Recently, the High Court in Auckland held that the Ministry of Business, Innovation and Employment (MBIE), of which INZ is a business division, has unlawfully suspended processing visa applications through Edenz College Limited (Edenz), an education provider with some 30 branches based internationally: Edenz College Limited v Chief Executive Ministry of Business, Innovation and Employment HC Auckland, CIV 2012-485-2532, 14 December 2012.

In fairness, MBIE got off on the best foot. It worked on information that some New Zealand education providers were linked with a large-scale student labour scheme. The investigation was necessary to uphold the integrity and quality of our export education industry.

However, it fell on the old habit of jumping the gun too quickly. On 22 November 2012, MBIE notified Edenz that all student visa applications would be indefinitely suspended.
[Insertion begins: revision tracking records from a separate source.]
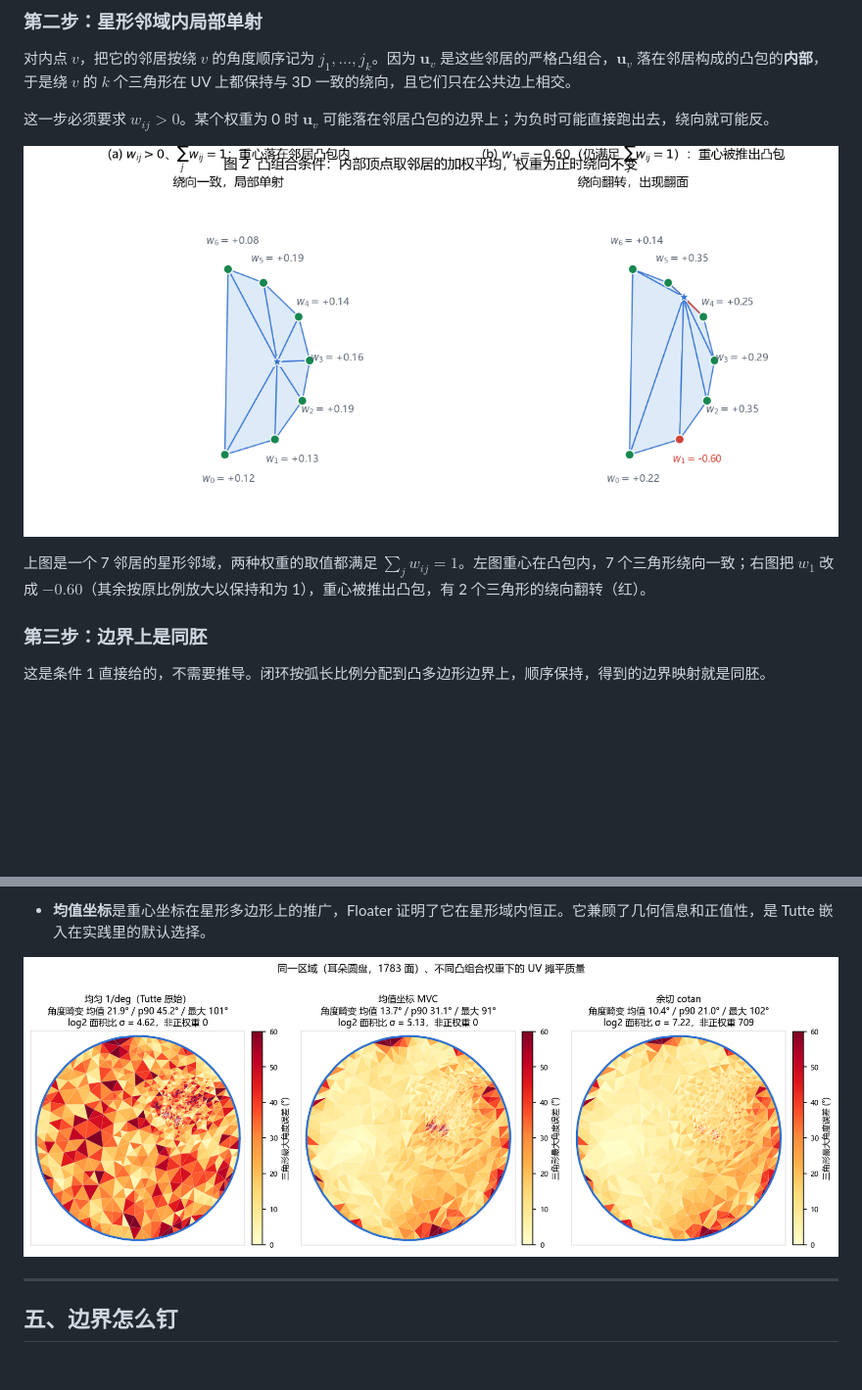
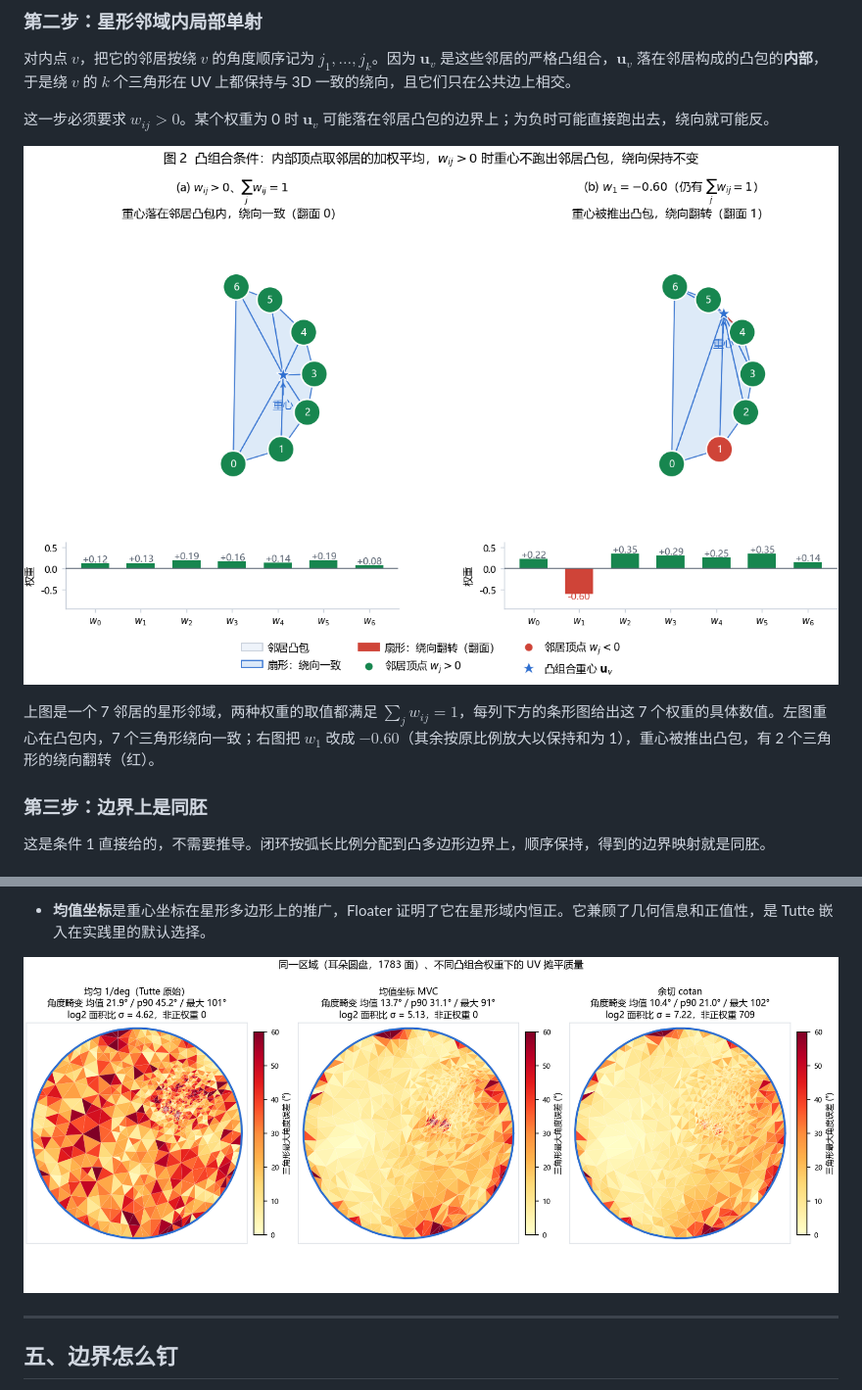
Before and after one commit to listenzcc/tutte-theorem-1, a Markdown page: blog-tutte-theory.md, 2 parts joined by grey strips. Shown: that part at 98% size. Rendered like a GitHub page; pictures changed too: figs/fig6-weights.png, figs/theory2-convex-combo.png; blank space fills up the shorter version.

```diff
--- a/blog-tutte-theory.md
+++ b/blog-tutte-theory.md
@@ -67,7 +67,7 @@ $$f(M) \subseteq \operatorname{conv}\big(f(\partial M)\big) = \Omega$$
 
 ![凸组合条件：权重全为正时重心落在邻居凸包内，出现负权重时重心被推出凸包](figs/theory2-convex-combo.png)
 
-上图是一个 7 邻居的星形邻域，两种权重的取值都满足 $\sum_j w_{ij} = 1$。左图重心在凸包内，7 个三角形绕向一致；右图把 $w_1$ 改成 $-0.60$（其余按原比例放大以保持和为 1），重心被推出凸包，有 2 个三角形的绕向翻转（红）。
+上图是一个 7 邻居的星形邻域，两种权重的取值都满足 $\sum_j w_{ij} = 1$，每列下方的条形图给出这 7 个权重的具体数值。左图重心在凸包内，7 个三角形绕向一致；右图把 $w_1$ 改成 $-0.60$（其余按原比例放大以保持和为 1），重心被推出凸包，有 2 个三角形的绕向翻转（红）。
 
 ### 第三步：边界上是同胚
 
```
Also changed, not shown: README.md (+2 -0 lines), 3 other files.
As if it was not an enough bombshell, MBIE and NZQA issued a joint press statement about their investigation on the suspected labour scheme by some schools, and [as a consequence] it suspended processing visa applications from four education providers including Edenz. Unwittingly or otherwise, the statement was carefully worded to blow enough smokes that Edenz was one of the suspects of the illegal labour scheme.

In his honour’s brief judgment Ronald Young J held that the MBIE was in breach of its own Operations Manual, which required it to take into account ‘evidence’ and ‘reasons’ and severity of non-compliance, all of which could have mitigated the unsubstantiated allegations. Strikingly enough, MBIE argued at the hearing that its action was justifiable because it thought Edenz could not have come up with any of those mitigating factors.

In fact, on evidence was Edenz’s arguable case that the allegations on which MBIE’s decision was based were factually wrong and Edenz already answered the allegations of non-compliance by MBIE: per [45] to [53].

Edenz has been around some 25 years on. Many teachers and staff are employed in the business. Some 500 students were enrolled. At stake were their livelihoods and the business, which deserved a lot better treatment than this. Yet, here we see MBIE’s disinterested attitude of ‘Talk to my hand, sir’.

You would have thought a competent government agency like this one would do things by the book, but at times it seems unsure if it knows what it does. My cheers go to the lawyers who have successfully represented Edenz and upheld the justice in the end.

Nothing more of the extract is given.